**Listed records**
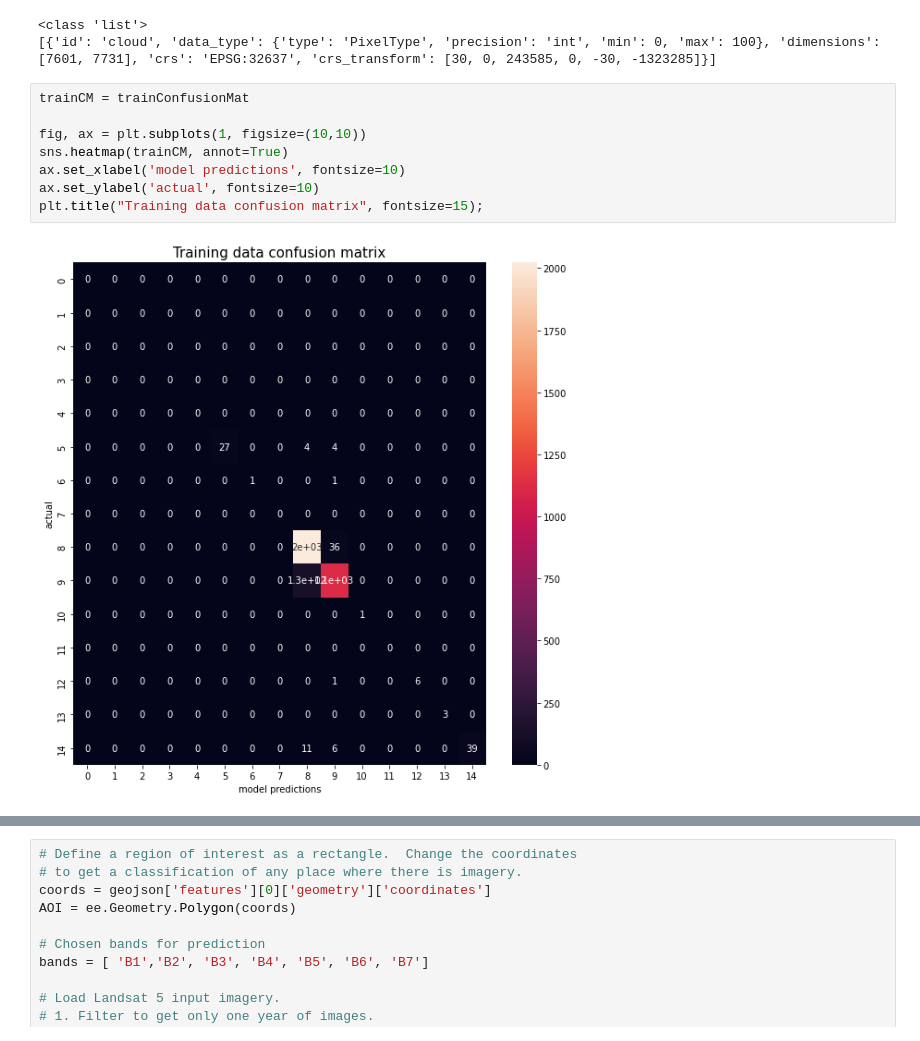
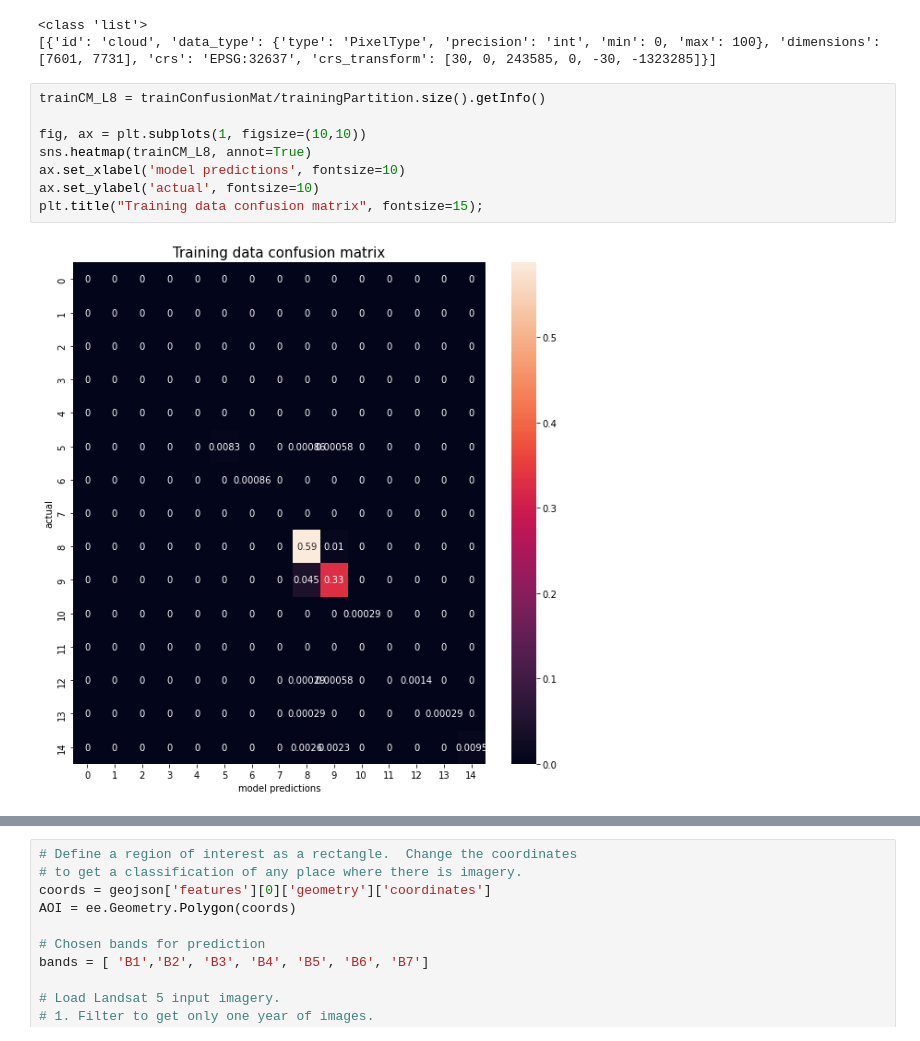
Before and after one commit to https-github-com-Engelbert107/Land_surface_classification_malawi_mozambique, a Jupyter notebook: Notebooks/classification_mozambique.ipynb, the cells around one changed output, grey strips where cells are left out. Cells and saved outputs as stored; diff of their text form.

Commit message:
update confusion matrix

```diff
--- a/Notebooks/classification_mozambique.ipynb
+++ b/Notebooks/classification_mozambique.ipynb
@@ -232,13 +232,13 @@ print(cloudScore.getInfo()['bands'])
 <class 'list'>
 [{'id': 'cloud', 'data_type': {'type': 'PixelType', 'precision': 'int', 'min': 0, 'max': 100}, 'dimensions': [7601, 7731], 'crs': 'EPSG:32637', 'crs_transform': [30, 0, 243585, 0, -30, -1323285]}]
 # %%
-trainCM = trainConfusionMat
+trainCM_L8 = trainConfusionMat/trainingPartition.size().getInfo()
 
 fig, ax = plt.subplots(1, figsize=(10,10))
-sns.heatmap(trainCM, annot=True)
+sns.heatmap(trainCM_L8, annot=True)
 ax.set_xlabel('model predictions', fontsize=10)
 ax.set_ylabel('actual', fontsize=10)
 plt.title("Training data confusion matrix", fontsize=15);
 # %% [output]
-[figure, old version]
+[figure, new version]
 # %%
```
Also changed, not shown: parts of 4 cells of this notebook.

**About this exercise**
Look for the string "getInfo" in the data above and return every line that has it.

**Exercise solution**
@@ -232,13 +232,13 @@ print(cloudScore.getInfo()['bands'])
+trainCM_L8 = trainConfusionMat/trainingPartition.size().getInfo()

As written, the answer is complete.